(i) The trap was next tried with 9" of extension, with the same results.

(j) The extension was finally reduced to 6" bringing the top of the pipe 9" above the top of the seal. In this case the water was driven out of the trap.

(k) A "Sanitas" trap was then tested, and the results were substantially the same as with the 8" pot-trap.

Deductions from the Experiments on Back-Pressure.

From these experiments we learn (1) that in traps which are unventilated back-pressure may be resisted by constructing them in such a manner that they shall contain a large volume of water, and by setting them far enough below the fixture to admit of the formation in the waste-pipe above the trap of a column of water large enough to outweigh the back-pressure of the air.

(2) That the back-pressure in the tests herein recorded was sufficient to balance a column of water between 9" and 12" long, plus the depth of the water forming the seal. Calling the depth in the average trap 3", our water-column was not less than 12" or 15" in height. This is equivalent to one thirty-second or one twenty-fifth of an atmosphere, (0.43 or 0.56 lbs. to the square inch.).
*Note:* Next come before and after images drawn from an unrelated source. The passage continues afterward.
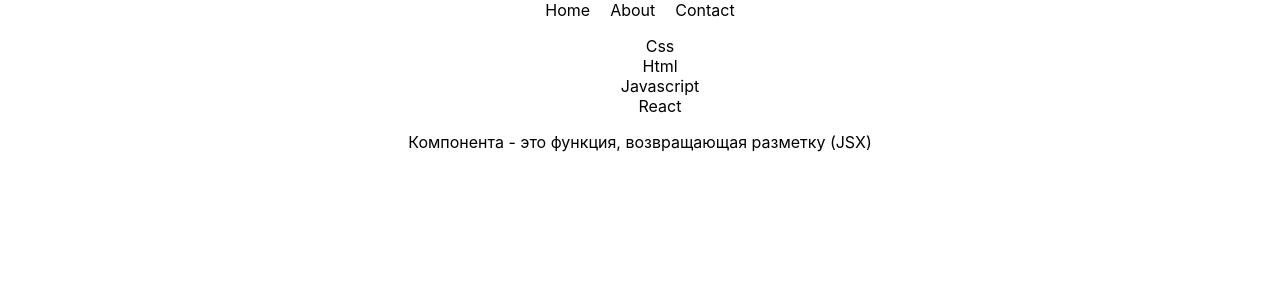
Repository: VladimirSolovyov/React
Page: /
The author's editor kept a copy of each file at every save. The page is drawn from the files as they stood at one save, then again after the next save.
The browser window is 1280 px wide. The pictures show the whole page.
The project was rebuilt for these pictures with package versions that can differ from the ones it lists, and the page was loaded fresh each time.

Above is the page before, as saved 2020-03-12 11:42:11.

### src/App.js
import React from 'react';
import './App.css';

const App = () => {
  return (
    <div className="App">
      <Header />
        <ul>
          <li>Css</li>
          <li>Html</li>
          <li>Javascript</li>
          <li>React</li>
        </ul>
      <div>
        <p>Компонента - это функция, возвращающая разметку (JSX)</p>
      </div>
    </div>
  );
}

const Header = () => {
  return (
    <div>
      <nav className="Header-menu">
        <a>Home</a>
        <a>About</a>
        <a>Contact</a>
      </nav>
    </div>
  );
}

export default App;

### src/App.css
.App {
  text-align: center;
}

.App-logo {
  height: 40vmin;
  pointer-events: none;
}

@media (prefers-reduced-motion: no-preference) {
  .App-logo {
    animation: App-logo-spin infinite 20s linear;
  }
}

.App-header {
  background-color: #282c34;
  min-height: 100vh;
  display: flex;
  flex-direction: column;
  align-items: center;
  justify-content: center;
  font-size: calc(10px + 2vmin);
  color: white;
}

.App-link {
  color: #61dafb;
}

@keyframes App-logo-spin {
  from {
    transform: rotate(0deg);
  }
  to {
    transform: rotate(360deg);
  }
}

ul li {
  list-style-type:none;
}

.Header-menu a{
  padding: 10px;
}

.Header-menu a:hover{
  padding: 10px;
  color:red;
  cursor: pointer;
}

Loaded but not shown: public/index.html (common file); src/index.js (common file); src/index.css (common file); src/serviceWorker.js (common file)

After the next save:
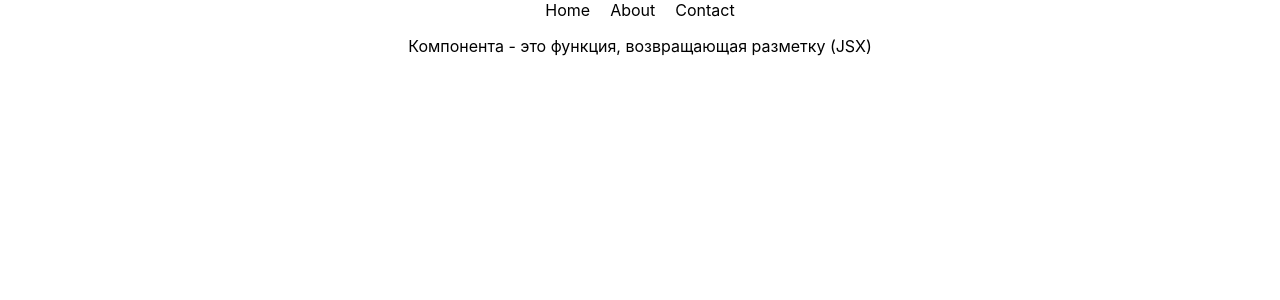
Saved 9 s later.
--- a/src/App.js
+++ b/src/App.js
@@ -5,12 +5,7 @@ const App = () => {
   return (
     <div className="App">
       <Header />
-        <ul>
-          <li>Css</li>
-          <li>Html</li>
-          <li>Javascript</li>
-          <li>React</li>
-        </ul>
+
       <div>
         <p>Компонента - это функция, возвращающая разметку (JSX)</p>
       </div>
(3) The back-pressure likely to be encountered in properly-plumbed houses will probably never exceed that obtained in the tests above recorded, since all the conditions most favorable to produce it were here combined. Hence any trap may be considered safe against back-pressure which is so formed as to contain a body of water large enough to fill the waste-pipe full to a height of 12" or 15" (including its own seal), and which is so set as to admit of the formation of this column.